The Yamuna River passes through Delhi before finally ending up in the Ganges. Though it sits in a seismically active zone, the city hasn’t experienced any major earthquakes. Delhi’s National Capital Region (NCR) includes parts of three more surrounding states: Haryana, Uttar Pradesh and Rajasthan. Bound by the Yamuna towards the East, the main city of Delhi goes up to Saket in the South, Connaught Place in the North and National Highway 8 towards the west.
Delhi experiences extreme climatic conditions. It gets unbearably hot in summer as temperatures easily climb to around 45 °C or more. It is certainly not the best time for Delhi tourism. Between April to June, the city is battered by hot winds and violent dust storms. Sightseeing becomes a challenge due to high temperatures.
From July to September, monsoon brings rain but hardly any relief from the unrelenting heat. August is the wettest month of the season and receives very heavy rainfall. September sees lesser rains, more humidity and slightly lower temperatures.
In October autumn oversees the weather’s transition into winter. Temperatures fall further to average between 10 to 20 °C. By early November, winter sets in and the temperature creeps lower into single digits. December can see the temperature drop very close to 0 °C. Fog and haze severely restrict visibility. January sees some rain and temperatures start climbing up again. Spring arrives by February. The days are warm, and the nights are cool. Temperatures hover around 20 °C and the weather stays pleasant until the arrival of summer in March.
Carrying a mishmash of influences of its erstwhile rulers, Delhi has created a unique culture for itself. Divided into Old and New Delhi, the two halves of the city have distinct personalities. Old Delhi is the soul of the city that encapsulates its history in its culture and monuments. It is home to many historical monuments such as the Red Fort and Qutub Minar. The bustling Chandni Chowk could easily be a microcosm of the old city. The narrow lanes of the busy market have remained unchanged for years. There are unassuming culinary institutions here serving the same hardy fare for over a hundred years.

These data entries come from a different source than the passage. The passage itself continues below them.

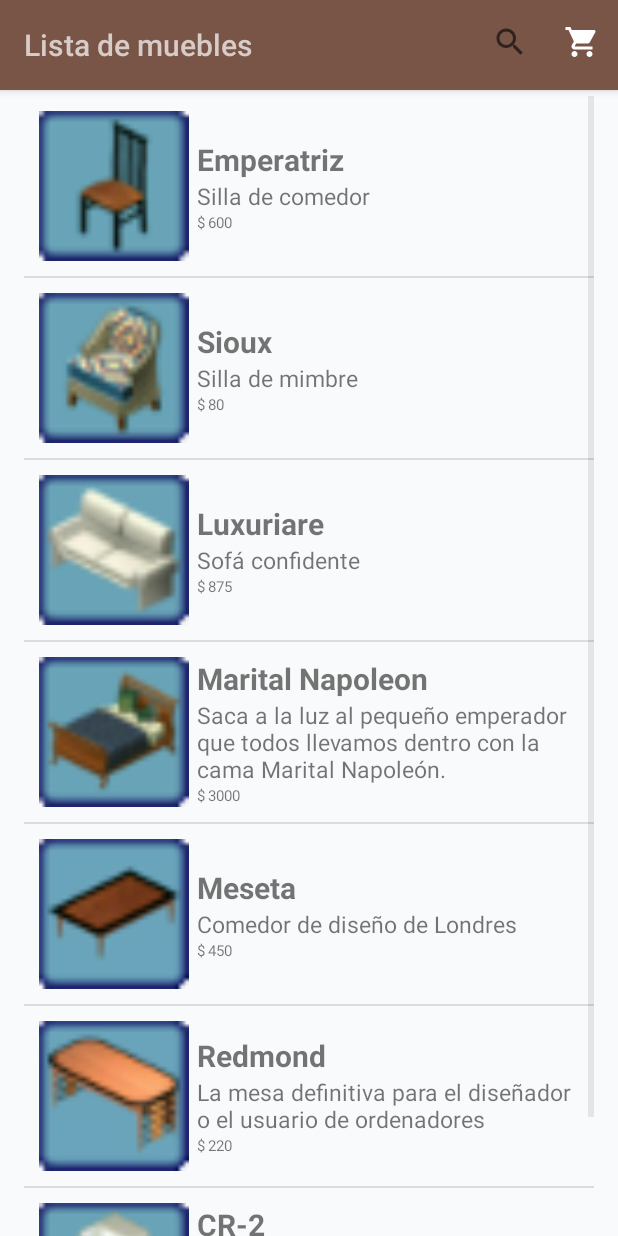
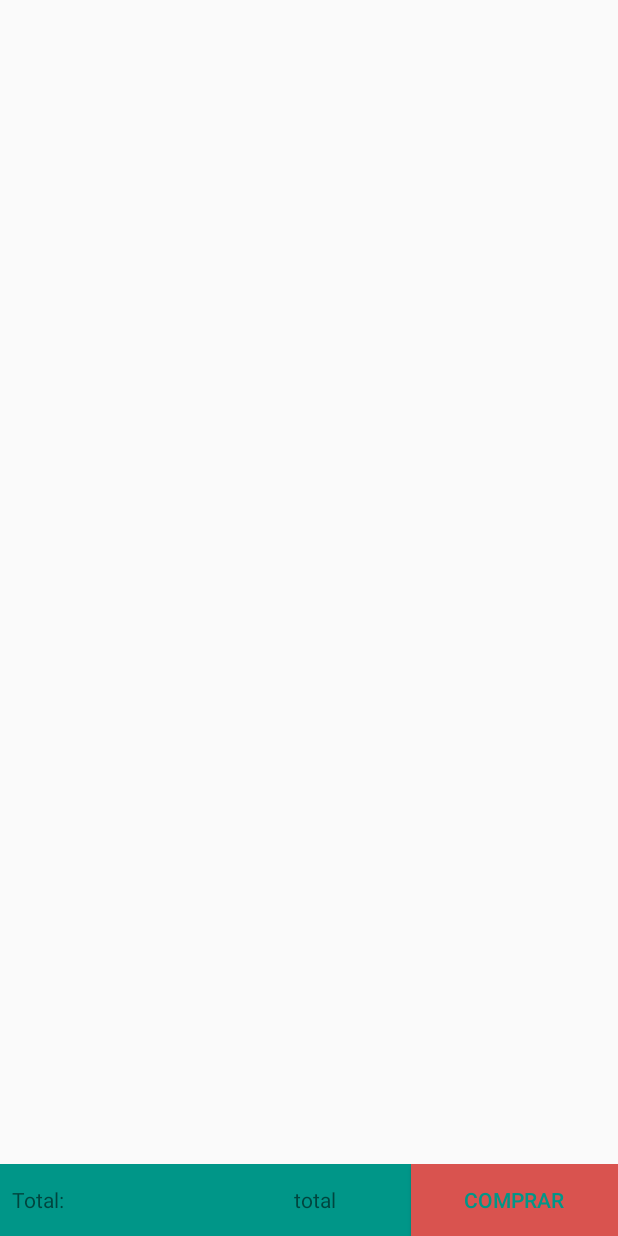
Before and after one commit to hiramcastrod/hiram-vendimia, an Android app: the fragment NewSaleFragment placed in its activity, after a tap on "Carrito de compras", on a phone screen of 412 x 824 dp. Run offline under Robolectric (Android 15) with nearby library versions, the phone set to English and light mode, and no system bars; our stand-ins replace Volley; network calls fail; 1 statement that could not run was skipped.

Commit message:
cart activity, load sharedpreferences

```diff
--- /dev/null
+++ b/app/src/main/java/hiram/vendimia/activities/ShoppingCartActivity.java
@@ -0,0 +1,70 @@
+package hiram.vendimia.activities;
+
+import android.content.SharedPreferences;
+import android.support.v7.app.AppCompatActivity;
+import android.os.Bundle;
+import android.support.v7.widget.LinearLayoutManager;
+import android.support.v7.widget.RecyclerView;
+import android.widget.ImageView;
+import hiram.vendimia.activities.PopUpActivity;
+import android.widget.TextView;
+
+import com.google.gson.Gson;
+import com.google.gson.reflect.TypeToken;
+
+import java.lang.reflect.Type;
+import java.util.ArrayList;
+
+import hiram.vendimia.R;
+import hiram.vendimia.adapters.ShoppingCartAdapter;
+import hiram.vendimia.models.Cart;
+
+public class ShoppingCartActivity extends AppCompatActivity {
+    TextView tvModel, tvPrice, tvQuantity, tvAmount, total;
+    ImageView ivIcon;
+    RecyclerView cartRecyclerView;
+    ArrayList<Cart> cartList;
+    float amount;
+
+    @Override
+    protected void onCreate(Bundle savedInstanceState) {
+        super.onCreate(savedInstanceState);
+        setContentView(R.layout.activity_shopping_cart);
+        tvModel = findViewById(R.id.textView_model_cart);
+        tvPrice = findViewById(R.id.textView_price_cart);
+        tvQuantity = findViewById(R.id.textview_quantitiy_cart);
+        tvAmount = findViewById(R.id.textview_import_cart);
+        ivIcon = findViewById(R.id.cart_icon);
+        cartRecyclerView = findViewById(R.id.recyclerview_cart);
+        total = findViewById(R.id.textview_alltotal_cart);
+
+
+        LinearLayoutManager linearLayoutManager = new LinearLayoutManager(getApplicationContext());
+        linearLayoutManager.setOrientation(LinearLayoutManager.VERTICAL);
+        cartRecyclerView.setLayoutManager(linearLayoutManager);
+        ShoppingCartAdapter cartAdapter = new ShoppingCartAdapter(loadCartList(), R.layout.cart_viewholder, this );
+        cartRecyclerView.setAdapter(cartAdapter);
+        for(int i = 0; i<loadCartList().size(); i++){
+            amount = amount + cartList.get(i).getTotal();
+        }
+        total.setText((int)amount);
+
+
+    }
+
+    public ArrayList<Cart> loadCartList(){
+        SharedPreferences sharedPreferences = getSharedPreferences("sales", MODE_PRIVATE);
+        Gson gson = new Gson();
+        String json = sharedPreferences.getString("cart list", null);
+        Type type = new TypeToken<ArrayList<Cart>>() {}.getType();
+        cartList = gson.fromJson(json, type);
+
+        if(cartList == null){
+            cartList = new ArrayList<>();
+        }
+
+        return cartList;
+    }
+
+
+}
--- a/app/src/main/java/hiram/vendimia/adapters/ProductsAdapter.java
+++ b/app/src/main/java/hiram/vendimia/adapters/ProductsAdapter.java
@@ -84,6 +84,7 @@ public class ProductsAdapter extends BaseAdapter {
             public void onClick(View view) {
                 Intent intent = new Intent( context, PopUpActivity.class);
                 Bundle bundle = new Bundle();
+                bundle.putInt("ICON", productList.get(position).getIcon());
                 bundle.putString("PRODUCT", productList.get(position).getModel());
                 bundle.putInt("STOCK", productList.get(position).getStock());
                 bundle.putInt("TOTAL", productList.get(position).getPrice());
--- /dev/null
+++ b/app/src/main/java/hiram/vendimia/adapters/ShoppingCartAdapter.java
@@ -0,0 +1,66 @@
+package hiram.vendimia.adapters;
+
+import android.app.Activity;
+import android.support.annotation.NonNull;
+import android.support.v7.widget.RecyclerView;
+import android.view.LayoutInflater;
+import android.view.View;
+import android.view.ViewGroup;
+import android.widget.ImageView;
+import android.widget.TextView;
+
+import java.util.ArrayList;
+
+import hiram.vendimia.R;
+import hiram.vendimia.models.Cart;
+
+public class ShoppingCartAdapter extends  RecyclerView.Adapter<ShoppingCartAdapter.CartViewHolder>{
+    private ArrayList<Cart> carts;
+    private int resource;
+    private Activity activity;
+
+    public ShoppingCartAdapter(ArrayList<Cart> carts, int resource, Activity activity){
+        this.carts = carts;
+        this.resource = resource;
+        this.activity = activity;
+    }
+
+    @NonNull
+    @Override
+    public CartViewHolder onCreateViewHolder(@NonNull ViewGroup parent, int viewType) {
+        View view = LayoutInflater.from(parent.getContext()).inflate(resource, parent, false);
+        return new CartViewHolder(view);
+    }
+
+    @Override
+    public void onBindViewHolder(@NonNull CartViewHolder holder, int position) {
+        Cart cart = carts.get(position);
+        float amount;
+        //GET
+        //holder.iconCard.setImageResource(cart.getIcon());
+        holder.modelCard.setText(cart.getModelProduct());
+        holder.priceCard.setText(Float.toString(cart.getTotal()));
+        holder.quantityCard.setText(Integer.toString(cart.getQuantity()));
+        amount = Float.valueOf(holder.priceCard.getText().toString()) * Integer.parseInt(holder.quantityCard.getText().toString());
+        holder.amountCard.setText(Float.toString(amount).toString());
+    }
+
+    @Override
+    public int getItemCount() {
+        return carts.size();
+    }
+
+    public class CartViewHolder extends RecyclerView.ViewHolder{
+        private ImageView iconCard;
+        private TextView quantityCard, priceCard, amountCard, modelCard;
+
+        public CartViewHolder(View itemView) {
+            super(itemView);
+            iconCard = itemView.findViewById(R.id.cart_icon);
+            quantityCard = itemView.findViewById(R.id.textview_quantitiy_cart);
+            priceCard = itemView.findViewById(R.id.textView_price_cart);
+            amountCard = itemView.findViewById(R.id.textview_import_cart);
+            modelCard = itemView.findViewById(R.id.textView_model_cart);
+        }
+    }
+}
--- a/app/src/main/java/hiram/vendimia/fragments/NewSaleFragment.java
+++ b/app/src/main/java/hiram/vendimia/fragments/NewSaleFragment.java
@@ -1,5 +1,6 @@
 package hiram.vendimia.fragments;
 
+import android.content.Intent;
 import android.os.Bundle;
 import android.support.v4.app.Fragment;
 import android.support.v7.app.AppCompatActivity;
@@ -16,6 +17,7 @@ import android.support.v7.widget.SearchView;
 import java.util.ArrayList;
 
 import hiram.vendimia.R;
+import hiram.vendimia.activities.ShoppingCartActivity;
 import hiram.vendimia.adapters.ProductsAdapter;
 import hiram.vendimia.models.Product;
 
@@ -94,6 +96,8 @@ public class NewSaleFragment extends Fragment {
     public boolean onOptionsItemSelected(MenuItem item) {
         int id = item.getItemId();
         if(id==R.id.action_cart){
+            Intent intent = new Intent(getContext(), ShoppingCartActivity.class);
+            startActivity(intent);
             return true;
         }
         return true;
--- /dev/null
+++ b/app/src/main/res/layout/activity_shopping_cart.xml
@@ -0,0 +1,54 @@
+<?xml version="1.0" encoding="utf-8"?>
+<android.support.design.widget.CoordinatorLayout
+    xmlns:android="http://schemas.android.com/apk/res/android"
+    xmlns:app="http://schemas.android.com/apk/res-auto"
+    xmlns:tools="http://schemas.android.com/tools"
+    android:layout_width="match_parent"
+    android:layout_height="match_parent"
+    tools:context=".activities.ShoppingCartActivity">
+
+    <android.support.v7.widget.RecyclerView
+        android:id="@+id/recyclerview_cart"
+        android:layout_width="match_parent"
+        android:layout_height="match_parent"
+        tools:listitem="@layout/cart_viewholder"
+        />
+
+<LinearLayout
+    android:layout_width="match_parent"
+    android:layout_height="wrap_content"
+    android:layout_gravity="bottom"
+    android:orientation="horizontal"
+    android:weightSum="1"
+    android:background="@color/colorAccent"
+    >
+
+
+    <TextView
+        android:layout_marginStart="@dimen/fab_icon_size"
+        android:layout_weight=".6"
+        android:layout_width="wrap_content"
+        android:layout_height="wrap_content"
+        android:text="Total: "
+        />
+
+    <TextView
+        android:id="@+id/textview_alltotal_cart"
+        android:layout_weight=".2"
+        android:layout_width="wrap_content"
+        android:layout_height="wrap_content"
+        android:text="total"
+        />
+
+    <Button
+        android:layout_weight=".2"
+        android:text="Comprar"
+        android:layout_width="wrap_content"
+        android:layout_height="wrap_content"
+        android:background="@color/alert"
+        style="@style/Base.TextAppearance.AppCompat.Widget.Button.Borderless.Colored"
+        />
+
+</LinearLayout>
+
+</android.support.design.widget.CoordinatorLayout>
--- a/app/src/main/res/values/colors.xml
+++ b/app/src/main/res/values/colors.xml
@@ -9,4 +9,5 @@
     <color name="secondaryText">#757575</color>
     <color name="dividerColor">#BDBDBD</color>
     <color name="recyclerBackground">#F9FAFB</color>
+    <color name="alert">#D9534F</color>
 </resources>
```
Also changed, not shown: app/src/main/AndroidManifest.xml (+4 -4 lines), app/src/main/java/hiram/vendimia/activities/PopUpActivity.java (+14 -5 lines), app/src/main/java/hiram/vendimia/models/Cart.java (+11 -2 lines), app/src/main/res/layout/activity_pop_up.xml (+14 -4 lines), app/src/main/res/layout/cart_viewholder.xml (added, +98 -0 lines).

On the other hand, the newer side of Delhi is a suave cosmopolitan creature that easily keeps step with modern evolutions. The glamour of mega malls and slick entertainment venues are the new faces of Delhi tourism. Both these cultures happily coexist as two different sides of the same coin.
Delhi Tourism is an amazing roller coaster ride that will take you around the city at a frantic pace. All you have to do is keep up. Your Delhi tour will begin with the monuments and gradually lead you over the city’s culture trail, eventually ending up in the newer quarter. Start with the historic Red Fort before you move on to sample the delights of Chandni Chowk. Pay your respects at the Raj Ghat which is a little further away.
Make a quick stop at the Shankar’s International Dolls Museum to marvel at its collection. Drive by the Supreme Court of India while you proceed towards the National Handicrafts and Handlooms Museum. It is among the biggest of its kind in India. You can easily spend a day at the National Zoological Park, especially if you’re travelling with children.
Stop at the old Khan Market to shop for souvenirs and spend some time at the idyllic Lodhi Garden. A complete Delhi tour must include a stroll around the affluent Hauz Khas neighbourhood. Head to the Hauz Khas Village for its electric nightlife. Finally, top off your Delhi tour with a visit to the India Gate. Make sure to include Rashtrapati Bhavan in your itinerary as well.
Delhi tourism will take you on a wonderful ride. Let SOTC help you plan your trip. Visit the website for some amazing offers on Delhi holiday packages.